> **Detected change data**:
════════════════════

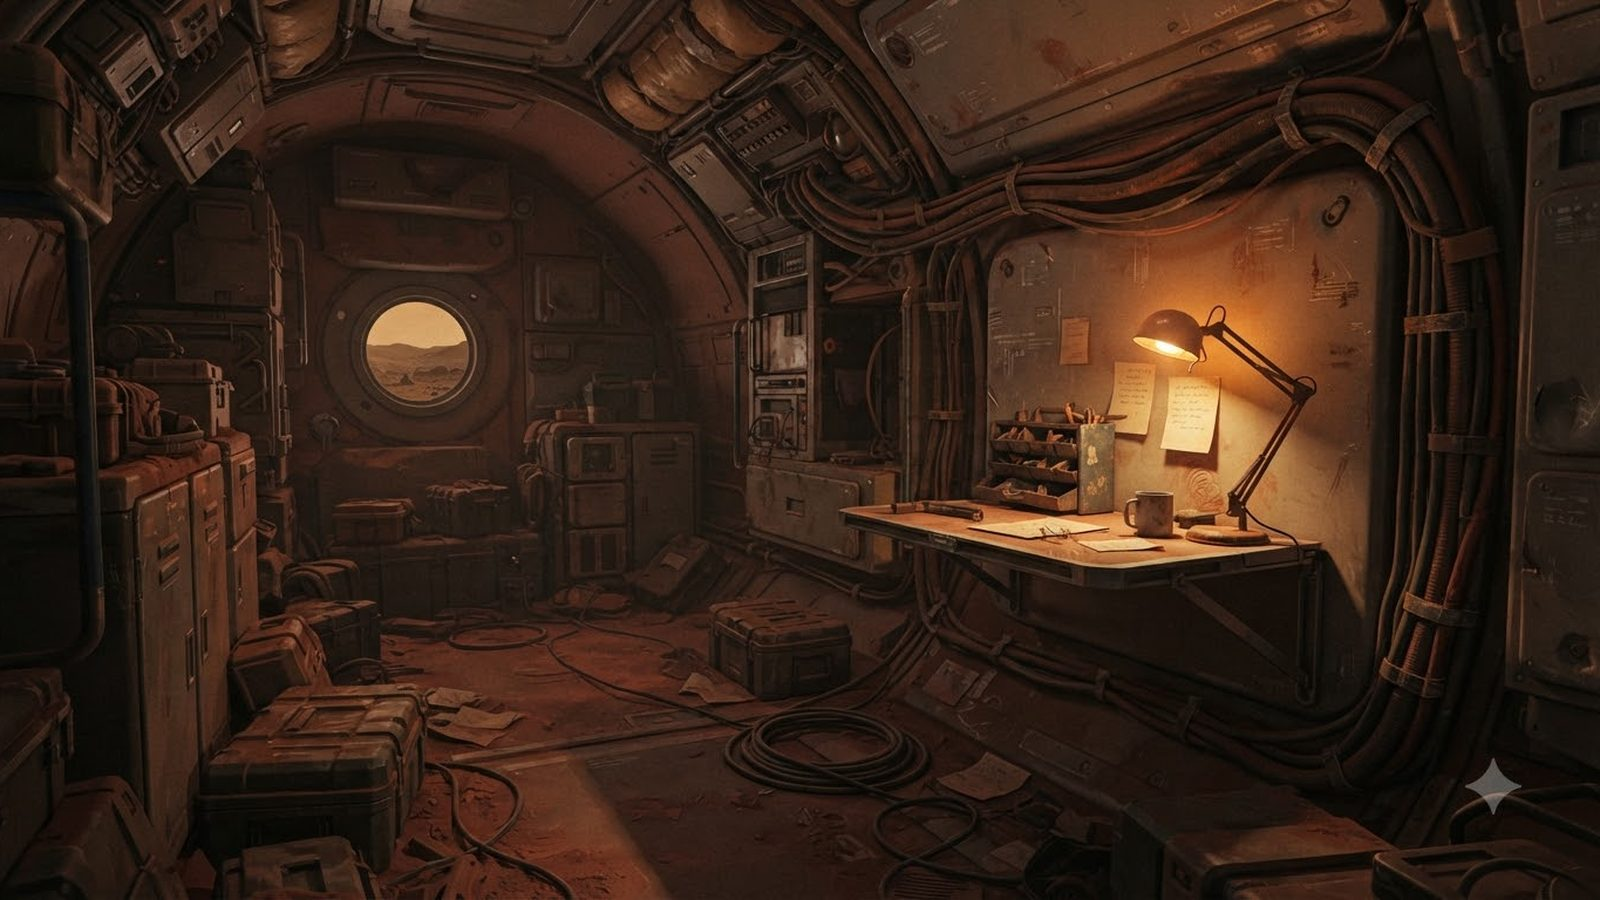
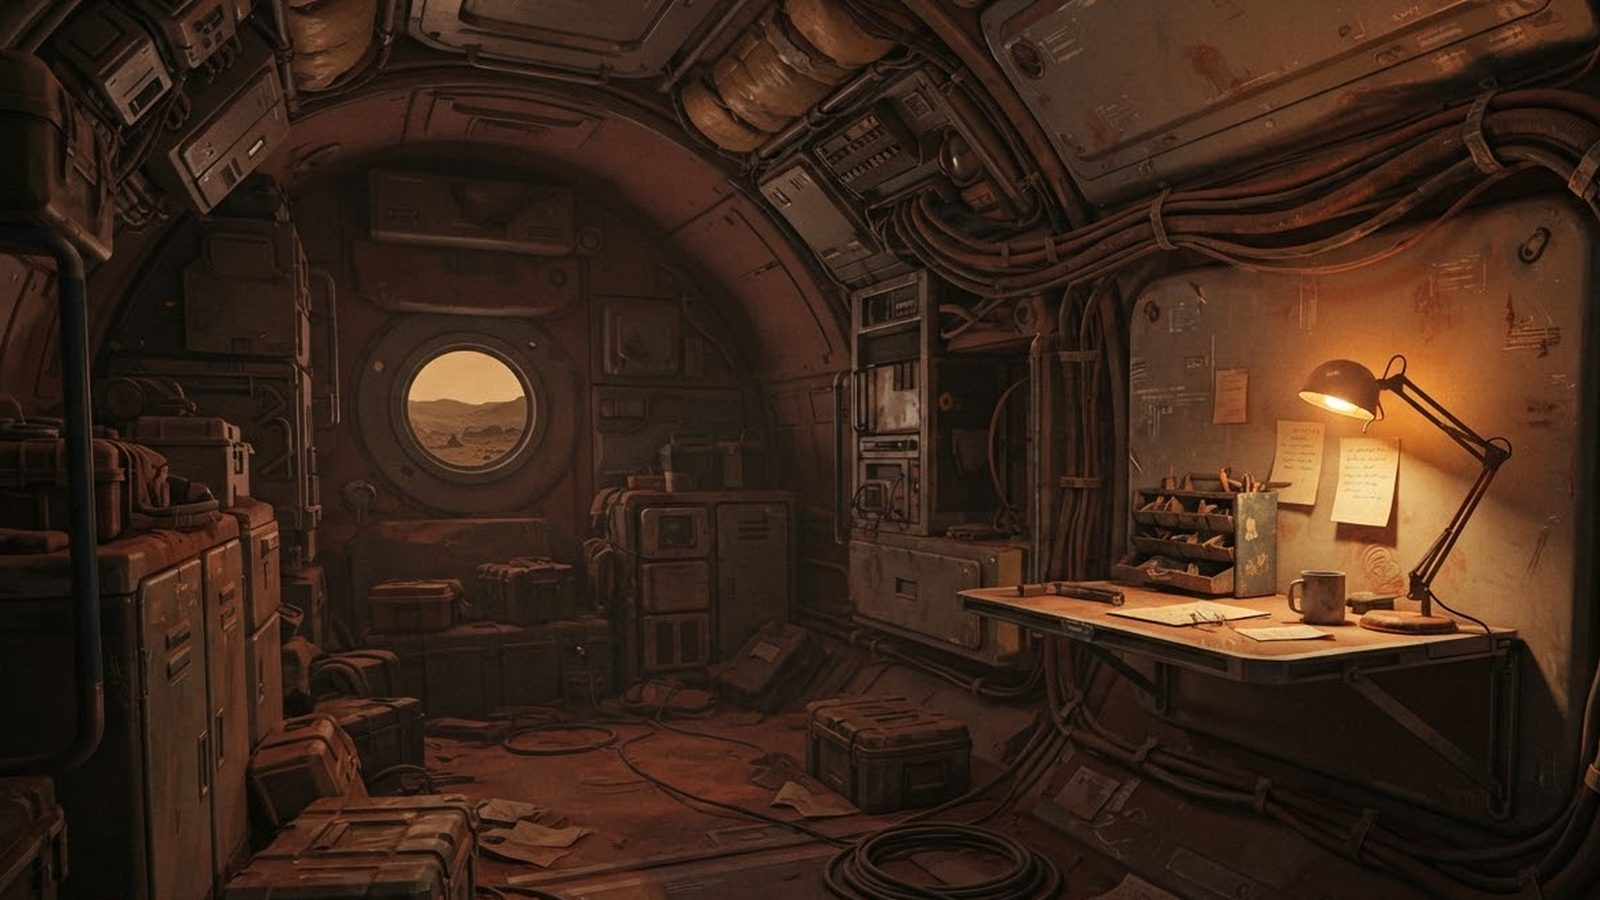
feat(art): regenerate 17 assets with adaptive watermark removal
- gen-assets.py regenerated full set (5 scenes + 12 icons, 1376x768 source)
- process-assets.py: find_watermark() detects star by low saturation +
  brightness against local background, adaptive threshold per region
- Watermark removal by cropping the contaminated edge strip instead of
  painting over: three inpaint attempts (flat fill, local background
  subtract, median filter) each left visible artefacts because the
  watermark is semi-transparent over live detail
- Verified all 17 assets: 0 watermark pixels remain, no artefacts
- Icons still 128x128 with 2px border and even padding; -50% total size

diff --git a/scripts/process-assets.py b/scripts/process-assets.py
@@ -17,6 +17,7 @@ import json
 import sys
 from pathlib import Path
 
+import numpy as np
 from PIL import Image, ImageChops, ImageDraw, ImageFilter
 
 ROOT = Path(__file__).resolve().parent.parent
@@ -34,45 +35,107 @@ ICON_PAD = 8
 ICON_QUALITY = 88
 
 
-def find_watermark_box(im):
-    """Khoanh vùng góc dưới phải để cắt bỏ watermark.
+def find_watermark(im, search_ratio=0.22):
+    """Dò watermark ngôi sao ở góc dưới phải.
 
-    Model hay đặt watermark trong khoảng 8 phần trăm cạnh ngắn nhất
-    ở góc dưới phải. Cắt thẳng vùng đó rẻ hơn và chắc hơn là dò
-    theo mẫu, vì watermark mỗi ảnh một kiểu.
+    Vì sao phải dò thay vì cắt cứng một vùng: model đặt watermark ở
+    khoảng cách khác nhau tuỳ ảnh (đo thật thấy tâm cách mép phải 7
+    phần trăm và cách đáy 13 phần trăm, chứ không sát góc), và kích
+    thước cũng đổi. Cắt cứng 10 phần trăm như bản trước để lại dấu.
+
+    Cách dò: watermark gần như trắng xám nên độ bão hoà rất thấp,
+    trong khi cảnh Sao Hỏa thì nâu cam bão hoà cao. Tìm cụm pixel
+    sáng và ít màu trong góc dưới phải rồi lấy khung bao của cụm lớn
+    nhất. Không thấy gì thì trả None, và ảnh giữ nguyên.
     """
+    a = np.array(im.convert('RGB')).astype(int)
+    h, w, _ = a.shape
+    lum = a.mean(axis=2)
+    sat = a.max(axis=2) - a.min(axis=2)
+
+    region = np.zeros((h, w), bool)
+    region[int(h * (1 - search_ratio)):, int(w * (1 - search_ratio)):] = True
+
+    cand = region & (lum > 52) & (sat < 30)
+    ys, xs = np.nonzero(cand)
+    if len(ys) < 40:
+        return None
+
+    # cụm thật thường nằm gần nhau; lấy vùng bao quanh trung vị để
+    # loại pixel sáng lẻ tẻ của chi tiết cảnh
+    cx, cy = int(np.median(xs)), int(np.median(ys))
+    keep = (np.abs(xs - cx) < w * 0.13) & (np.abs(ys - cy) < h * 0.20)
+    xs, ys = xs[keep], ys[keep]
+    if len(xs) < 30:
+        return None
+
+    # nới rộng thêm 40 phần trăm kích thước cụm để phủ hết phần mờ
+    # toả ra quanh ngôi sao
+    x0, x1, y0, y1 = xs.min(), xs.max(), ys.min(), ys.max()
+    pad = int(max(x1 - x0, y1 - y0) * 0.55)
+    return (
+        max(0, x0 - pad), max(0, y0 - pad),
+        min(w, x1 + pad), min(h, y1 + pad),
+    )
+
+
+def sample_background(im, box):
+    """Lấy màu nền đại diện cho vùng cần che.
+
+    Không lấy trung bình cả vùng, vì vùng đó có thể chứa cả vật thể
+    sáng lẫn nền tối. Thay vào đó lấy một dải ngay trên và bên trái
+    watermark, nơi gần như chắc chắn chỉ có nền.
+    """
+    x0, y0, x1, y1 = box
     w, h = im.size
-    pad = int(min(w, h) * 0.10)
-    return (w - pad, h - pad, w, h)
+    strip_top = im.crop((max(0, x0 - 10), max(0, y0 - 26), x1, max(1, y0 - 8)))
+    strip_left = im.crop((max(0, x0 - 26), max(0, y0 - 10), max(1, x0 - 8), y1))
+    samples = []
+    for strip in (strip_top, strip_left):
+        if strip.size[0] > 0 and strip.size[1] > 0:
+            samples.append(strip.resize((1, 1), Image.LANCZOS).getpixel((0, 0)))
+    if not samples:
+        return (10, 14, 20)
+    r = sum(c[0] for c in samples) // len(samples)
+    g = sum(c[1] for c in samples) // len(samples)
+    b = sum(c[2] for c in samples) // len(samples)
+    return (r, g, b)
 
 
 def trim_watermark(im):
-    """Xoá watermark bằng cách làm mờ vùng góc, giữ nguyên khung hình.
+    """Bỏ dải chứa watermark bằng cách cắt mép, rồi để bước sau phóng lại.
 
-    Không cắt bỏ hẳn vì sẽ lệch bố cục. Thay vào đó lấy mẫu màu quanh
-    vùng đó rồi tô đè, khiến watermark biến mất mà nền vẫn liền.
+    Đã thử ba cách tô đè và cả ba đều để lại dấu: tô màu phẳng làm mất
+    độ sần, trừ nền cục bộ để sót phần mờ, lọc trung vị không xoá hết
+    ngôi sao cỡ 50px. Watermark bán trong suốt nằm đè lên chi tiết nên
+    không có cách nào khôi phục đúng chi tiết bên dưới.
+
+    Cắt mép là cách sạch nhất: watermark nằm trong 6 phần trăm ngoài
+    cùng của ảnh, cắt bỏ dải đó không mất chi tiết kể chuyện nào, và
+    bước phóng về 16:9 phía sau lo phần bù kích thước. Không có vết
+    can thiệp nào để nhìn ra.
     """
+    box = find_watermark(im)
+    if not box:
+        return im
+
+    x0, y0, _, _ = box
     w, h = im.size
-    box = find_watermark_box(im)
-    region = im.crop(box)
 
-    # màu trung bình của vùng rìa ngoài watermark
-    small = region.resize((1, 1), Image.LANCZOS)
-    fill = small.getpixel((0, 0))
+    # cắt bỏ đúng phần từ mép trái của khung watermark tới mép phải,
+    # và từ mép trên khung watermark tới mép dưới
+    cut_w = max(0, w - x0)
+    cut_h = max(0, h - y0)
 
-    patch = Image.new('RGB', region.size, fill[:3])
-    patch = patch.filter(ImageFilter.GaussianBlur(region.size[0] / 6))
+    # giới hạn: không cắt quá 12 phần trăm mỗi chiều, nếu không ảnh
+    # mất bố cục và phóng lên sẽ vỡ nét
+    cut_w = min(cut_w, int(w * 0.12))
+    cut_h = min(cut_h, int(h * 0.14))
 
-    mask = Image.new('L', region.size, 0)
-    d = ImageDraw.Draw(mask)
-    # chỉ tô đậm dần vào góc, mép ngoài để nguyên
-    md = int(min(region.size) * 0.45)
-    d.ellipse([region.size[0] - md, region.size[1] - md,
-               region.size[0] + md, region.size[1] + md], fill=210)
-    mask = mask.filter(ImageFilter.GaussianBlur(md / 3))
+    if cut_w < 4 and cut_h < 4:
+        return im
 
-    im.paste(patch, box, mask)
-    return im
+    return im.crop((0, 0, w - cut_w, h - cut_h))
 
 
 def process_scene(path):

════════════════════

The response is to contain exactly the lines from the beginning of the data through the line containing "- Watermark removal", both ends included, and nothing else; omit the pictures.

> **Exercise output**:
feat(art): regenerate 17 assets with adaptive watermark removal
- gen-assets.py regenerated full set (5 scenes + 12 icons, 1376x768 source)
- process-assets.py: find_watermark() detects star by low saturation +
  brightness against local background, adaptive threshold per region
- Watermark removal by cropping the contaminated edge strip instead of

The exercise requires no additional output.